Dozens of lawmakers on Friday visited war-linked Yasukuni Shrine in Tokyo ahead of its annual spring festival.
Official visits to the shrine cause friction with countries in the region invaded by Japan during the war because the Shinto facility honors Class A war criminals along with millions of the nation’s war dead.
The nonpartisan group of 76 was drawn from ruling and opposition members of both houses of the Diet, which has a combined 707 seats.
They were joined by government officials including Shinsuke Okuno, senior vice internal affairs minister, Masahisa Sato, senior vice foreign minister and Toshiei Mizuochi, the senior vice education minister who heads the Japan War-Bereaved Families Association.
Prime Minister Shinzo Abe is expected to avoid visiting the shrine in person during the three-day festival, which starts Saturday, to avoid diplomatic problems.

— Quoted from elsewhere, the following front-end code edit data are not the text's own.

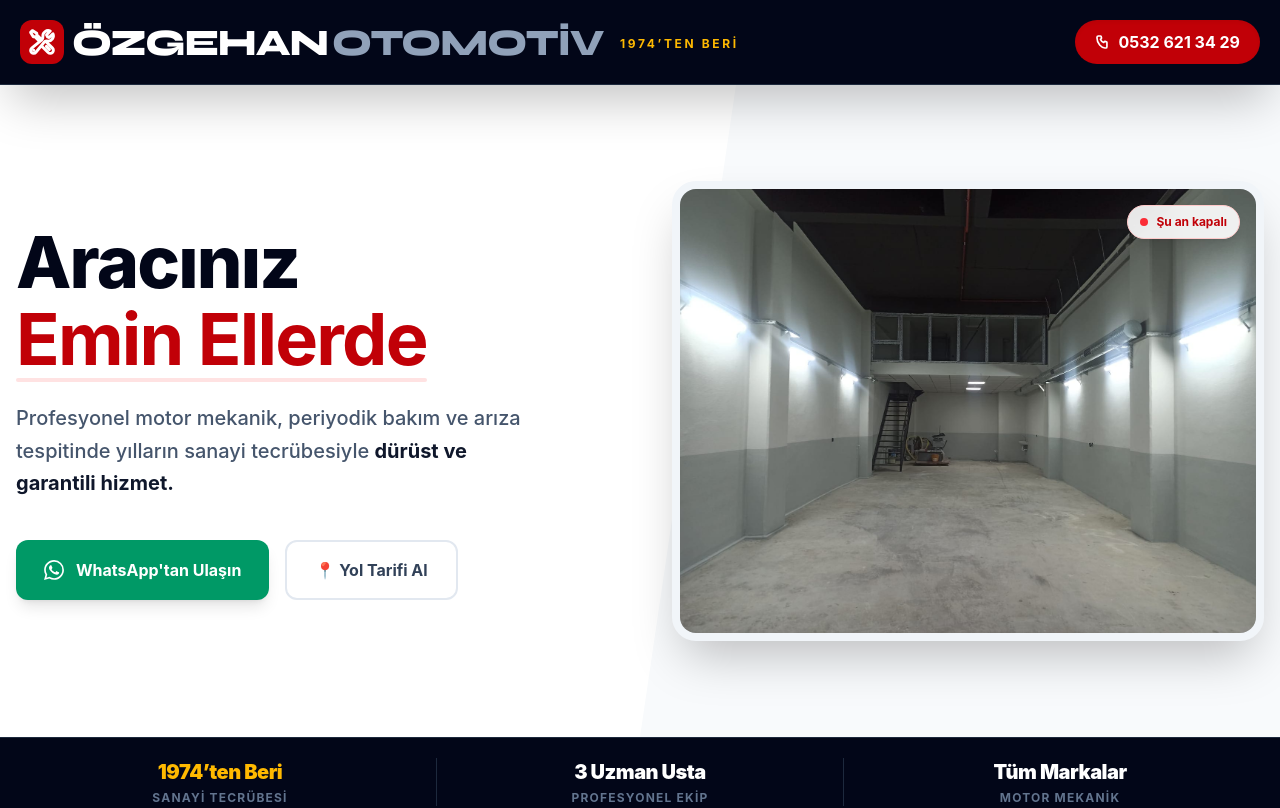
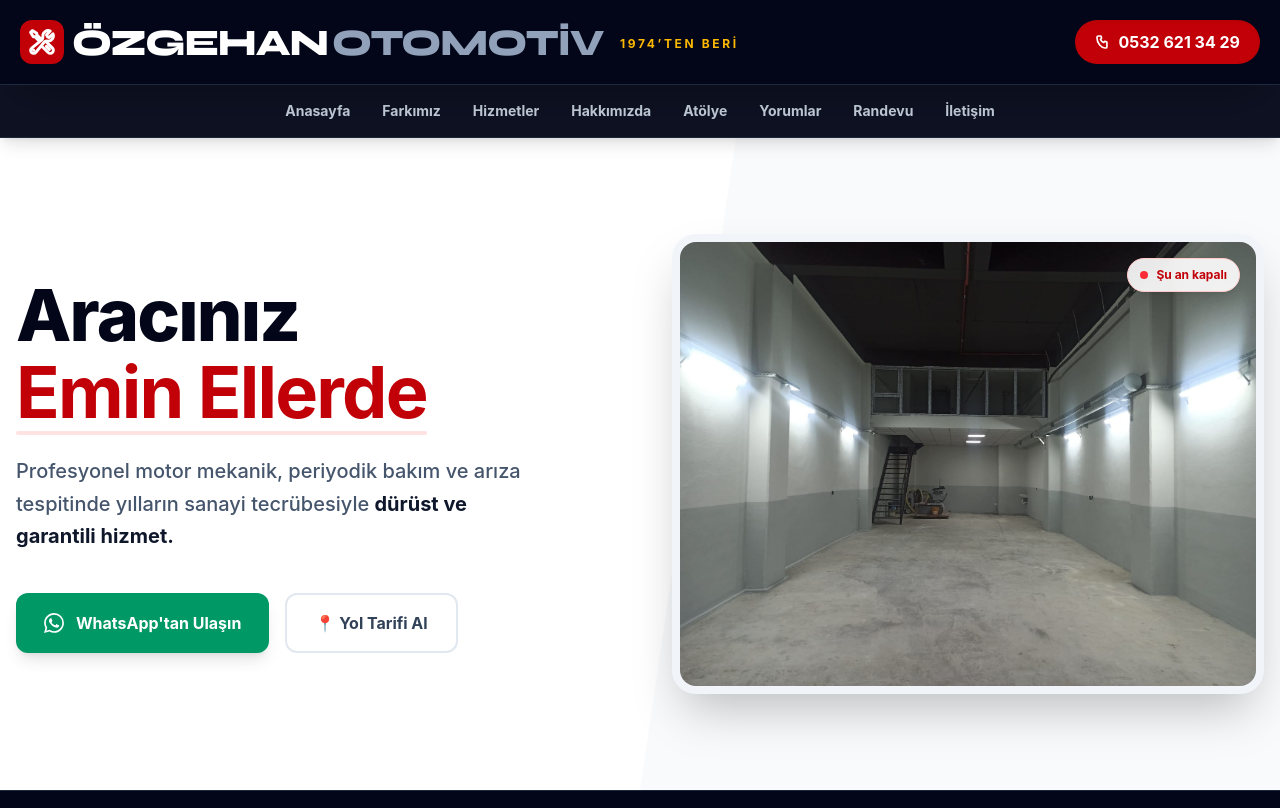
Before and after one commit to alicankala/ozgehan-otomotiv, a Vue app: page / in a window 1280 px wide. Shown: the top 808 px of the page. Built offline with nearby package versions, Linux system fonts and the light colour scheme.

Commit message:
duzenleme

```diff
--- a/src/App.vue
+++ b/src/App.vue
@@ -269,8 +269,45 @@ onUnmounted(() => {
 
   </div>
 </header>
+<nav class="sticky top-[72px] md:top-[84px] z-40 bg-slate-950/95 backdrop-blur-md border-b border-slate-800 shadow-lg">
+  <div class="max-w-7xl mx-auto px-3 md:px-5">
+    <div class="flex items-center gap-2 md:justify-center overflow-x-auto no-scrollbar py-2">
+      <a href="#anasayfa" class="shrink-0 px-3 py-2 rounded-full text-[11px] md:text-sm font-bold text-slate-300 hover:text-white hover:bg-slate-800 transition-colors">
+        Anasayfa
+      </a>
 
-<main class="bg-white relative overflow-hidden">
+      <a href="#farkimiz" class="shrink-0 px-3 py-2 rounded-full text-[11px] md:text-sm font-bold text-slate-300 hover:text-white hover:bg-slate-800 transition-colors">
+        Farkımız
+      </a>
+
+      <a href="#hizmetler" class="shrink-0 px-3 py-2 rounded-full text-[11px] md:text-sm font-bold text-slate-300 hover:text-white hover:bg-slate-800 transition-colors">
+        Hizmetler
+      </a>
+
+      <a href="#hakkimizda" class="shrink-0 px-3 py-2 rounded-full text-[11px] md:text-sm font-bold text-slate-300 hover:text-white hover:bg-slate-800 transition-colors">
+        Hakkımızda
+      </a>
+
+      <a href="#atolye" class="shrink-0 px-3 py-2 rounded-full text-[11px] md:text-sm font-bold text-slate-300 hover:text-white hover:bg-slate-800 transition-colors">
+        Atölye
+      </a>
+
+      <a href="#yorumlar" class="shrink-0 px-3 py-2 rounded-full text-[11px] md:text-sm font-bold text-slate-300 hover:text-white hover:bg-slate-800 transition-colors">
+        Yorumlar
+      </a>
+
+      <a href="#randevu" class="shrink-0 px-3 py-2 rounded-full text-[11px] md:text-sm font-bold text-slate-300 hover:text-white hover:bg-slate-800 transition-colors">
+        Randevu
+      </a>
+
+      <a href="#iletisim" class="shrink-0 px-3 py-2 rounded-full text-[11px] md:text-sm font-bold text-slate-300 hover:text-white hover:bg-slate-800 transition-colors">
+        İletişim
+      </a>
+    </div>
+  </div>
+</nav>
+
+<main id="anasayfa" class="bg-white relative overflow-hidden scroll-mt-32 md:scroll-mt-40">
   <div class="absolute top-0 right-0 w-1/2 h-full bg-slate-50 clip-diagonal hidden md:block pointer-events-none" style="clip-path: polygon(15% 0, 100% 0, 100% 100%, 0% 100%)"></div>
 
   <div class="max-w-7xl mx-auto px-4 py-12 md:py-24 grid grid-cols-1 md:grid-cols-2 gap-10 md:gap-16 items-center relative z-10">
@@ -337,7 +374,7 @@ onUnmounted(() => {
     </div>
   </div>
 </section>
-    <section class="py-12 md:py-20 bg-slate-900 border-y border-slate-800">
+    <section id="farkimiz" class="py-12 md:py-20 bg-slate-900 border-y border-slate-800 scroll-mt-32 md:scroll-mt-40">
       <div class="max-w-7xl mx-auto px-4">
         <div class="text-center mb-8 md:mb-12 reveal">
           <span class="text-xs font-bold tracking-widest uppercase text-red-500 mb-3 block">Farkımız</span>
@@ -381,7 +418,7 @@ onUnmounted(() => {
       </div>
     </section>
 
-    <section class="py-12 md:py-24 bg-slate-100 border-b border-slate-200">
+    <section id="hizmetler" class="py-12 md:py-24 bg-slate-100 border-b border-slate-200 scroll-mt-32 md:scroll-mt-40">
       <div class="max-w-7xl mx-auto px-4">
         <div class="text-center mb-8 md:mb-12 reveal">
           <span class="text-xs font-bold tracking-widest uppercase text-red-600 mb-3 block">Uzman Kadro</span>
@@ -441,7 +478,7 @@ onUnmounted(() => {
       </div>
     </section>
 
-    <section class="py-16 md:py-20 bg-white border-b border-slate-200">
+    <section id="hakkimizda" class="py-16 md:py-20 bg-white border-b border-slate-200 scroll-mt-32 md:scroll-mt-40">
       <div class="max-w-4xl mx-auto px-4">
         <div class="flex flex-col md:flex-row items-center gap-8 md:gap-12 reveal">
           <div class="w-24 h-24 md:w-28 md:h-28 bg-slate-900 text-white rounded-full flex items-center justify-center border-4 border-slate-100 shadow-xl shrink-0">
@@ -456,7 +493,7 @@ onUnmounted(() => {
       </div>
     </section>
 
-    <section class="py-16 bg-slate-100 border-b border-slate-200">
+    <section id="atolye" class="py-16 bg-slate-100 border-b border-slate-200 scroll-mt-32 md:scroll-mt-40">
       <div class="max-w-7xl mx-auto px-4">
         <div class="text-center mb-10 reveal">
           <span class="text-xs font-bold tracking-widest uppercase text-red-600 mb-3 block">İş Kalitemiz</span>
@@ -480,7 +517,7 @@ onUnmounted(() => {
       </div>
     </section>
 
-    <section class="py-16 bg-white border-b border-slate-100">
+    <section id="yorumlar" class="py-16 bg-white border-b border-slate-100 scroll-mt-32 md:scroll-mt-40">
       <div class="max-w-4xl mx-auto px-4">
         <div class="text-center mb-10 reveal">
           <span class="text-xs font-bold tracking-widest uppercase text-red-600 mb-3 block">Referanslar</span>
@@ -530,7 +567,7 @@ onUnmounted(() => {
       </div>
     </section>
 
-    <section class="py-16 bg-slate-900 text-white border-t border-slate-800">
+    <section id="randevu" class="py-16 bg-slate-900 text-white border-t border-slate-800 scroll-mt-32 md:scroll-mt-40">
       <div class="max-w-xl mx-auto px-4">
         <div class="text-center mb-8 reveal">
           <span class="text-xs font-bold tracking-widest uppercase text-red-400 mb-3 block">Randevu & Bilgi</span>
@@ -591,7 +628,7 @@ onUnmounted(() => {
         </div>
       </div>
     </section>
-<section class="bg-slate-950 text-white py-14 md:py-20 border-t border-slate-800 relative overflow-hidden">
+<section id="iletisim" class="bg-slate-950 text-white py-14 md:py-20 border-t border-slate-800 relative overflow-hidden scroll-mt-32 md:scroll-mt-40">
   <div class="absolute inset-0 bg-[radial-gradient(circle_at_top_left,rgba(185,28,28,0.16),transparent_35%)] pointer-events-none"></div>
 
   <div class="max-w-7xl mx-auto px-4 relative z-10">
@@ -834,4 +871,16 @@ body {
 .soft-fade-up-delay {
   animation: softFadeUp 0.8s ease-out 0.15s both;
 }
+html {
+  scroll-behavior: smooth;
+}
+
+.no-scrollbar::-webkit-scrollbar {
+  display: none;
+}
+
+.no-scrollbar {
+  -ms-overflow-style: none;
+  scrollbar-width: none;
+}
 </style>
```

He last visited the shrine in December 2013, infuriating China and South Korea.
Foreign Minister Taro Kono and Internal Affairs and Communications Minister Seiko Noda told reporters Friday that they do not plan to visit the shrine during the festival.
“Especially at a time when Japan is faced with troubles both at home and abroad, I want the prime minister to visit Yasukuni and steer the country in a way that would not disgrace the names (of the war dead),” Hidehisa Otsuji, former vice president of the House of Councilors and head of the group, said at a news conference after his visit.

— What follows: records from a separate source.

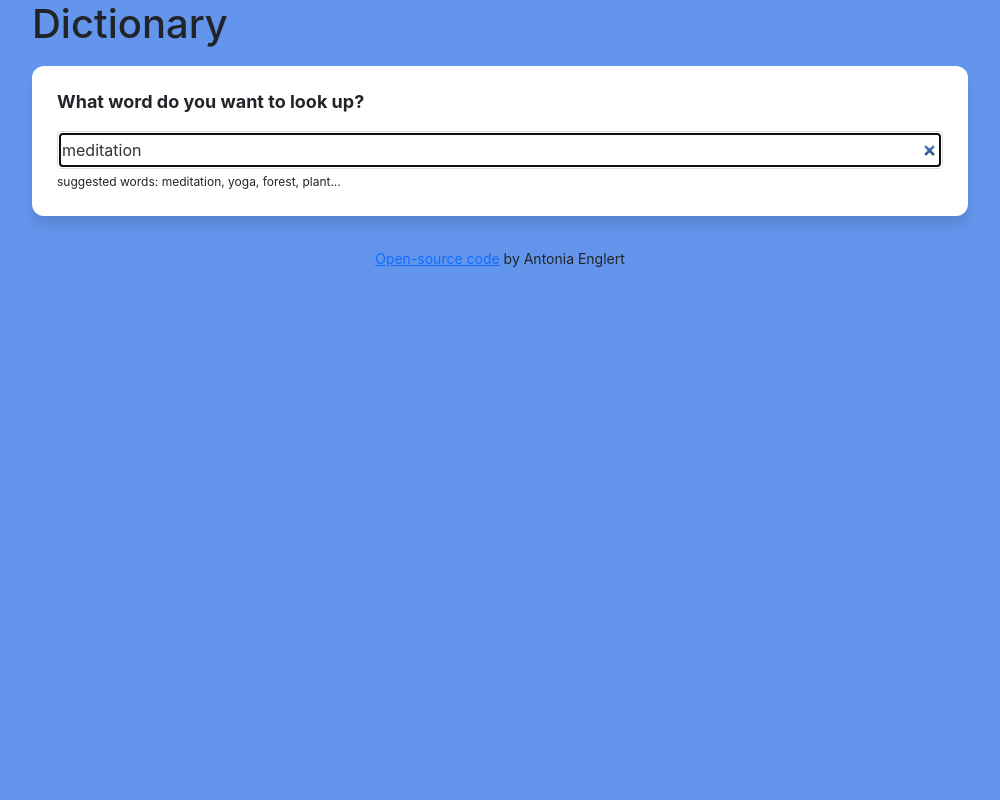
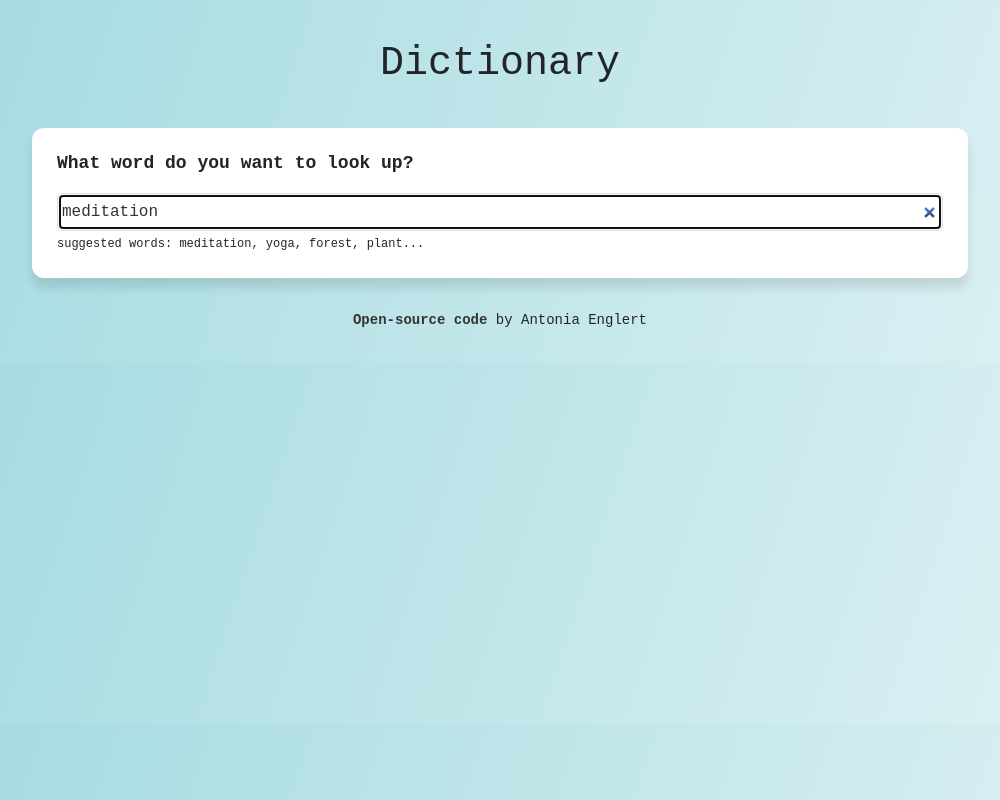
Before and after one commit to antoniapiae/dictionary-project, a React (Create React App) app: page / in a window 1280 px wide. Shown: the whole page, without its empty margins (140-1140 px from the left). Built offline with nearby package versions, Linux system fonts and the light colour scheme; no server answers.

Commit message:
Final Adjustments

```diff
--- a/src/App.css
+++ b/src/App.css
@@ -1,13 +1,29 @@
 body {
-  background: #6495ed;
+  background: linear-gradient(
+    108.1deg,
+    rgb(167, 220, 225) 11.2%,
+    rgb(217, 239, 242) 88.9%
+  );
+}
+
+.header {
+  text-align: center;
+  margin: 40px 0;
 }
 
 .App {
   max-width: 960px;
   margin: 0 auto;
+  font-family: "Courier New", Courier, monospace;
 }
 
 .App-footer {
   text-align: center;
   margin: 30px 0;
 }
+
+.source {
+  text-decoration: none;
+  color: #333;
+  font-weight: bold;
+}
--- a/src/App.js
+++ b/src/App.js
@@ -7,13 +7,14 @@ export default function App() {
     <div className="App">
       <div className="container">
         <header className="App-header"></header>
-        <h1>Dictionary</h1>
+        <h1 className="header">Dictionary</h1>
         <main>
           <Dictionary defaultKeyword="meditation" />
         </main>
         <footer className="App-footer">
           <small>
             <a
+              className="source"
               href="https://github.com/antoniapiae/dictionary-project"
               target="_blank"
               rel="noreferrer"
--- a/src/Phonetic.css
+++ b/src/Phonetic.css
@@ -9,12 +9,17 @@
   border-radius: 18px;
   font-size: 14px;
   font-weight: bold;
+  color: black;
   margin-right: 12px;
   transition: all 150ms ease-in-out;
 }
 
 .Phonetic a:hover {
-  background: #6495ed;
+  background: linear-gradient(
+    108.1deg,
+    rgb(167, 220, 225) 11.2%,
+    rgb(217, 239, 242) 88.9%
+  );
   color: white;
 }
 
```
Also changed, not shown: public/logo192.png (deleted), public/logo512.png (deleted), public/manifest.json.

The group regularly visits Yasukuni for the spring and autumn festivals in April and October, which are regarded as the shrine’s most important events. It also visits on Aug. 15, the anniversary of Japan’s surrender in World War II.